Current Medicaid eligibility rules vary by state, and most set an extremely high standard for Americans who want to enroll in the program — reserving it for low-income children, their parents, the elderly, and the disabled. Poor working adults who don’t have children don’t qualify for Medicaid in many states, no matter how little money they make. Furthermore, because Obamacare originally intended every state to expand Medicaid, there aren’t any subsidies available for very poor Americans to buy private insurance through statewide marketplaces. That federal assistance is only available to Americans earning between 100 percent and 399 percent of the Federal Poverty Level (FPL).
Therefore, without the expansion, a sizable portion of the working poor will simply be out of luck when it comes to their health coverage. Since they’ll make too much money to qualify for their state’s Medicaid program, but too little to qualify for federal subsidies, they will fall into a coverage gap:
CREDIT: Henry J Kaiser Family Foundation
“In states that expand their Medicaid programs, millions of adults will gain Medicaid coverage under the law. However, with many states opting not to implement the Medicaid expansion, millions of adults will remain outside the reach of the ACA and continue to have limited, if any, option for health coverage,” write the study authors. KFF researchers note that this coverage gap will leave many of the poorest without health insurance, since many states refusing Medicaid expansion have high levels of poverty and uninsurance, as well as severe poverty thresholds for Medicaid eligibility.

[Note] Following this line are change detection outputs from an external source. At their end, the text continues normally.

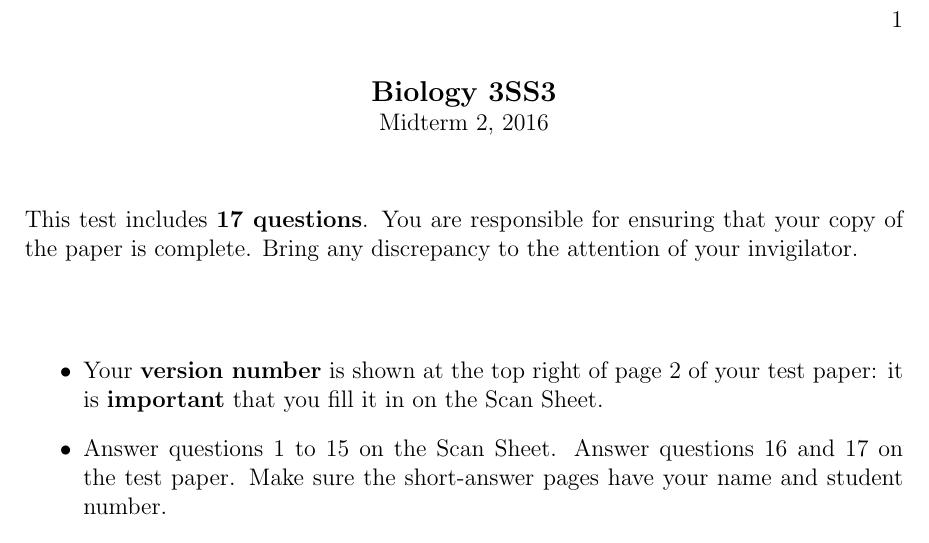
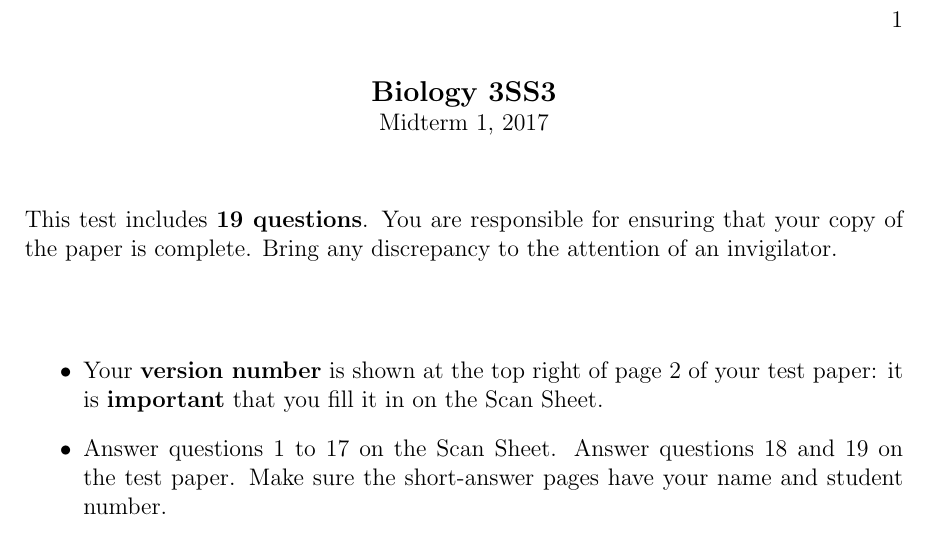
Before and after one commit to Bio3SS/Bio3SS_content, a LaTeX document (midterm.front.tex): part of the page, cut so that both start at the same text. Compiled offline with pdfLaTeX.

Commit message:
First draft of midterm 1

```diff
--- a/midterm.front.tex
+++ b/midterm.front.tex
@@ -9,19 +9,19 @@
 \begin{document}
 
 {\centering {\large {\bf Biology 3SS3}} \par}
-{\centering Midterm 2, 2016 \par}
+{\centering Midterm 1, 2017 \par}
 
 \parindent0pt
 
 \vfill
 
-This test includes {\bf 17 questions}. You are responsible for ensuring that your copy of the paper is complete. Bring any discrepancy to the attention of your invigilator.
+This test includes {\bf 19 questions}. You are responsible for ensuring that your copy of the paper is complete. Bring any discrepancy to the attention of an invigilator.
 
 \vfill
 
 \begin{itemize}
 \item Your \textbf{version number} is shown at the top right of page 2 of your test paper: it is \textbf{important} that you fill it in on the Scan Sheet.
-\item Answer questions 1 to 15 on the Scan Sheet. Answer questions 16 and 17 on the test paper. Make sure the short-answer pages have your name and student number.
+\item Answer questions 1 to 17 on the Scan Sheet. Answer questions 18 and 19 on the test paper. Make sure the short-answer pages have your name and student number.
 \item McMaster standard calculator (Casio-FX991) is permitted for this exam.
 \end{itemize}
 
```
Also changed, not shown: nonlinear.txt (+2 -0 lines), structure.txt (+2 -0 lines), Makefile.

All told, KFF estimates that 5.2 million Americans will fall into the coverage gap caused by GOP opposition to Medicaid expansion. Over a third of Americans who won’t qualify for Medicaid or get Obamacare subsidies live in Florida and Texas — two high-population states led by governors adamantly opposed to the Affordable Care Act.
Other studies have also highlighted the disparities that poor Americans who live in anti-expansion states will be burdened with. For instance, the Urban Institute and Robert Wood Johnson Foundation (RWJF) found that without Medicaid expansion, just “36 percent of the uninsured in Mississippi would be eligible for assistance,” whereas 80 percent of uninsured Mississippi residents would get assistance under Medicaid expansion.